Your assignment:
Pick out the lines below that include the string "ICICIBANK".

The records:
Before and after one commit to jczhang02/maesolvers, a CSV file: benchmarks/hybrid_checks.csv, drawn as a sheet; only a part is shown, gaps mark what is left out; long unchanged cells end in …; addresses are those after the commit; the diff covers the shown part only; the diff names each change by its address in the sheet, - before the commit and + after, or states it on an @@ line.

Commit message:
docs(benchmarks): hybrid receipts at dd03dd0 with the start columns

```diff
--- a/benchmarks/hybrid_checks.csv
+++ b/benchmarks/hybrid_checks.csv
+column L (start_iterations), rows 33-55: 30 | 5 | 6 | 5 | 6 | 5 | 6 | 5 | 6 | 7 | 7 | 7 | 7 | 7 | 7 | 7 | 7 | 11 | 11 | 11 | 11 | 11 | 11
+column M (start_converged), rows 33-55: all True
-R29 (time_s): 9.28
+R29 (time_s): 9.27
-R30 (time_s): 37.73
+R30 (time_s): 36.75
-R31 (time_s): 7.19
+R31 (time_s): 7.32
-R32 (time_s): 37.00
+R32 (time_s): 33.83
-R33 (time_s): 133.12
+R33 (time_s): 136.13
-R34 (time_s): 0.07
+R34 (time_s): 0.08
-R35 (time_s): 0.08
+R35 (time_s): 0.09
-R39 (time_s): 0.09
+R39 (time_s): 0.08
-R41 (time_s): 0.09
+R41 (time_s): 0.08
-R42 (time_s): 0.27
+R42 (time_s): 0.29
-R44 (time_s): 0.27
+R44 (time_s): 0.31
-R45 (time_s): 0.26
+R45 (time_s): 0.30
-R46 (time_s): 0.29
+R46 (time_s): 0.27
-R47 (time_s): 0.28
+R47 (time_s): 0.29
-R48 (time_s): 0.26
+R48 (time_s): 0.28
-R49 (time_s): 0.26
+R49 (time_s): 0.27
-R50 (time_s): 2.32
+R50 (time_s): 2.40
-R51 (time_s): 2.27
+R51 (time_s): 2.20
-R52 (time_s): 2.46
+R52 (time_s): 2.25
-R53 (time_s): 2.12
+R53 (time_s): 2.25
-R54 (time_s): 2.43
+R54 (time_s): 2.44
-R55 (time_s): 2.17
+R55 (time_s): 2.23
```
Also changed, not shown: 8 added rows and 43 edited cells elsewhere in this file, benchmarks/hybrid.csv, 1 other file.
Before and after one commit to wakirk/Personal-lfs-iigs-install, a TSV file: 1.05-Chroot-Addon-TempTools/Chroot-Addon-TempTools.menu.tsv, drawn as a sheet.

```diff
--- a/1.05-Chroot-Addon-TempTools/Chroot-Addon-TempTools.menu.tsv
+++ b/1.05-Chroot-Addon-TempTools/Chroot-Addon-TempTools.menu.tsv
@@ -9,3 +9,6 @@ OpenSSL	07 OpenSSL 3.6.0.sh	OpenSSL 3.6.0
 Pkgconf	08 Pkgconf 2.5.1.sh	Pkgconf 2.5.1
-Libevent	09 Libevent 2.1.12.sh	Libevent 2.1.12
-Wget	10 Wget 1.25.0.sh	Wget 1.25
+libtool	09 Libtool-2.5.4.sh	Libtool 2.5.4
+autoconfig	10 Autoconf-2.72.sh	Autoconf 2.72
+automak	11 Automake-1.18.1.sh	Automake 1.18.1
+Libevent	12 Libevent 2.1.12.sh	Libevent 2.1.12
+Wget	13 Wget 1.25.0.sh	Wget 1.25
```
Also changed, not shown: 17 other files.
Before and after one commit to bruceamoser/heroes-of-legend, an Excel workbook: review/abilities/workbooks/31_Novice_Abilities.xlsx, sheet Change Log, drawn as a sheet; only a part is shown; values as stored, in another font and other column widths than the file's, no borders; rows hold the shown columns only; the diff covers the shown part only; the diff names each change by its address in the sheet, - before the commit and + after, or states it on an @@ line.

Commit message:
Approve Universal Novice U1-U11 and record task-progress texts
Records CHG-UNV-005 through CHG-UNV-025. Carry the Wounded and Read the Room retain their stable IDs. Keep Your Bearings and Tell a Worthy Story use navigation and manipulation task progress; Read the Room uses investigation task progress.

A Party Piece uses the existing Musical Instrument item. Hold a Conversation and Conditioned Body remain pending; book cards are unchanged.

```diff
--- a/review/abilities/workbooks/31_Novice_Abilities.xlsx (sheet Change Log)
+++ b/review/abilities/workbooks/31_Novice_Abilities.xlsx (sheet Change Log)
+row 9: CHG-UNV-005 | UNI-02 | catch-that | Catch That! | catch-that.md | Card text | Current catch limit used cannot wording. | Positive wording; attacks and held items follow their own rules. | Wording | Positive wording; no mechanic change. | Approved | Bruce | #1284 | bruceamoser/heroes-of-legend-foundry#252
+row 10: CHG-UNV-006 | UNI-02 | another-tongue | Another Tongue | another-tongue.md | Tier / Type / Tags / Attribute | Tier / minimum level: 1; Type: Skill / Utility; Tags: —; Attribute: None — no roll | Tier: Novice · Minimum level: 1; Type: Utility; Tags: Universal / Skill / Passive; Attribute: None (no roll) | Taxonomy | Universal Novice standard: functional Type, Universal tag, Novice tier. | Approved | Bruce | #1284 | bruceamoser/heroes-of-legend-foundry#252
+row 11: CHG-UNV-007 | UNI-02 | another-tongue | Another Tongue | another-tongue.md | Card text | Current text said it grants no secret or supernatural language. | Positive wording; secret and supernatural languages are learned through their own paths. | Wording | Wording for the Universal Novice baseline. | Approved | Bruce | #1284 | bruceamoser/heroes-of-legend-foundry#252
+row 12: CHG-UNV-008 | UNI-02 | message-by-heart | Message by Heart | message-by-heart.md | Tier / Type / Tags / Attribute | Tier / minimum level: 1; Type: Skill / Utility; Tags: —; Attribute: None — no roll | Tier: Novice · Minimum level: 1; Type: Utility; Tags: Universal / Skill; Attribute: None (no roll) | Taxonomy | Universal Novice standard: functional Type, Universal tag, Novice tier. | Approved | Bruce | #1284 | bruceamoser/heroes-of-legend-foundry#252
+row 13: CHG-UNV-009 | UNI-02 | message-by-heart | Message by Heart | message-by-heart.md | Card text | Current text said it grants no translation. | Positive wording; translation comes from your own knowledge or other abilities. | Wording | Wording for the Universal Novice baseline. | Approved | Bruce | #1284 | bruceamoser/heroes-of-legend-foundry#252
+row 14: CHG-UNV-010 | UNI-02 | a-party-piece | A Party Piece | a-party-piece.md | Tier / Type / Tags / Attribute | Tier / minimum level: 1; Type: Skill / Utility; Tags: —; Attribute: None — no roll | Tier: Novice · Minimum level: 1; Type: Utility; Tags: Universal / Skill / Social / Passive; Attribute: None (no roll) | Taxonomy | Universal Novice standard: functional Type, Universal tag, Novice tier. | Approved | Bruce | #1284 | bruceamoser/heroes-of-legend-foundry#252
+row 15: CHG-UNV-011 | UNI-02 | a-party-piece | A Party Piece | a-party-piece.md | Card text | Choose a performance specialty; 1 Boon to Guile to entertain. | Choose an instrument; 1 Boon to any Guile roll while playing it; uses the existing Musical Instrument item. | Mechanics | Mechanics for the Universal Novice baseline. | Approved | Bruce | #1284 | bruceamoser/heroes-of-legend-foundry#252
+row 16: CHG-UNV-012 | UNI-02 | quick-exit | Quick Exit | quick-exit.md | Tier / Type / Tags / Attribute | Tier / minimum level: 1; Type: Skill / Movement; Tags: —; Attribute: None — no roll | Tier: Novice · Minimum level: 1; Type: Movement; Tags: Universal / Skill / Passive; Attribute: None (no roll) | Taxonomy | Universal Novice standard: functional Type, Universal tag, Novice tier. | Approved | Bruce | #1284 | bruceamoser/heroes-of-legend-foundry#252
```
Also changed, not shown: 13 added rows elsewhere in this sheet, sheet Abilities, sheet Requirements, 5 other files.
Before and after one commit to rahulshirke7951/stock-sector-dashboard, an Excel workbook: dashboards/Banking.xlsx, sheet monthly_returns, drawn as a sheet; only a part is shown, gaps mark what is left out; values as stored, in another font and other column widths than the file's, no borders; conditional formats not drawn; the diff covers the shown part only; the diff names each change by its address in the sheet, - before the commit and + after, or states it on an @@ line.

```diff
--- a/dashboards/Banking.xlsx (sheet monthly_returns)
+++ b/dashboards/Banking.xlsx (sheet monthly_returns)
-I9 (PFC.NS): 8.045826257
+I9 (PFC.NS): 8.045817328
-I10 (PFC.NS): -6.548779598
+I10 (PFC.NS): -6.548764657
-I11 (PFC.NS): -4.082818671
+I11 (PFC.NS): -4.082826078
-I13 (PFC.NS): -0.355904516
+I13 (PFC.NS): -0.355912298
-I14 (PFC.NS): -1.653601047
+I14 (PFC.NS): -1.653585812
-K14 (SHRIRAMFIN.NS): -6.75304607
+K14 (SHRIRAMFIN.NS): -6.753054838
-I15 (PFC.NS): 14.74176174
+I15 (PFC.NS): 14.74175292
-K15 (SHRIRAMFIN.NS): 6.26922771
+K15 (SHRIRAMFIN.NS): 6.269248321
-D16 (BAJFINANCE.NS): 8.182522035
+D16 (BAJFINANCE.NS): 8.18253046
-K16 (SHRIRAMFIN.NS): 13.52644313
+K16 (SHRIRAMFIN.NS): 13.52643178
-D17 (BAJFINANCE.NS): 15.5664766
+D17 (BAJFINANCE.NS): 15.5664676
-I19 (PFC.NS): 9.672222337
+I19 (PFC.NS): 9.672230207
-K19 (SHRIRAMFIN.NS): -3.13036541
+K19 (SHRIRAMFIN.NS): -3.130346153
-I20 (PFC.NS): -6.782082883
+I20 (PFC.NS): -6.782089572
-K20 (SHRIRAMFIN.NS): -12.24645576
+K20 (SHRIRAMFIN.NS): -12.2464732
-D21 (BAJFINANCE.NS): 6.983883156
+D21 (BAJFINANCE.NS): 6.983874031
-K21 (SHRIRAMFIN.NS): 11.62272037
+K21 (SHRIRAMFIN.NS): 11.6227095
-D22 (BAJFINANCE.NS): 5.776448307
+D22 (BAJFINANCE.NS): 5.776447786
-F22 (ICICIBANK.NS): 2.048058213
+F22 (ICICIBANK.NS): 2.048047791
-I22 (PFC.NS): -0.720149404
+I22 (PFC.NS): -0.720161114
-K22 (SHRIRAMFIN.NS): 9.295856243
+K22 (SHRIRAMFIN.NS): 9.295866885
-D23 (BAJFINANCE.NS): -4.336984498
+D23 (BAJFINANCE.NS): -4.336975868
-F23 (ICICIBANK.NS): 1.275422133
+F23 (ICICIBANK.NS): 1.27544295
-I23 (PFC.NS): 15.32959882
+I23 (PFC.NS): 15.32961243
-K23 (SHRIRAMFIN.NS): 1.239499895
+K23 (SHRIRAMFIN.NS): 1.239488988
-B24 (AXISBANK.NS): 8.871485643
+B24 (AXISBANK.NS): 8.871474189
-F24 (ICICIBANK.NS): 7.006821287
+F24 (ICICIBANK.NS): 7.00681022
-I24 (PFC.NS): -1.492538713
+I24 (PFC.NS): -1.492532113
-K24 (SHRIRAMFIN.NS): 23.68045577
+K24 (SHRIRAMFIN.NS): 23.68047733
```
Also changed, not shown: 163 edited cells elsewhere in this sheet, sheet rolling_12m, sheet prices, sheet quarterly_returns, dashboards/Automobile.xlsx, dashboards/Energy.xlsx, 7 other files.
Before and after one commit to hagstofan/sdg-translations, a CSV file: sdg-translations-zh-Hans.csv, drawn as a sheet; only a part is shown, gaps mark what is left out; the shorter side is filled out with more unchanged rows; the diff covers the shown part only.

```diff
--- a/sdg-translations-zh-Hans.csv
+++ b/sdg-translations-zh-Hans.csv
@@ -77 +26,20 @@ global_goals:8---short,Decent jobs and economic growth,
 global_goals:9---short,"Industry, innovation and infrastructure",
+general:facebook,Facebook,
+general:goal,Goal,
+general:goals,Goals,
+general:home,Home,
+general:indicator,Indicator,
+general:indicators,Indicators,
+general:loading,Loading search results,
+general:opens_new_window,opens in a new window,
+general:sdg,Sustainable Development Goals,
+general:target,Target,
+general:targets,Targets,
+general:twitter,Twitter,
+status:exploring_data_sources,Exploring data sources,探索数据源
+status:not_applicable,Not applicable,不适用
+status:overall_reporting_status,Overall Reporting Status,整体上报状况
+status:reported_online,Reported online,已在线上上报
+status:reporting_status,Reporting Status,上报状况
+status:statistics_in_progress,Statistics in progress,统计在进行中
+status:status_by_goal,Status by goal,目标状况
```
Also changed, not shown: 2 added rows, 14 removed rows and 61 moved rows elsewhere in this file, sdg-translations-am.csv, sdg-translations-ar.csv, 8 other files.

Solution for this problem:
-F22 (ICICIBANK.NS): 2.048058213
+F22 (ICICIBANK.NS): 2.048047791
-F23 (ICICIBANK.NS): 1.275422133
+F23 (ICICIBANK.NS): 1.27544295
-F24 (ICICIBANK.NS): 7.006821287
+F24 (ICICIBANK.NS): 7.00681022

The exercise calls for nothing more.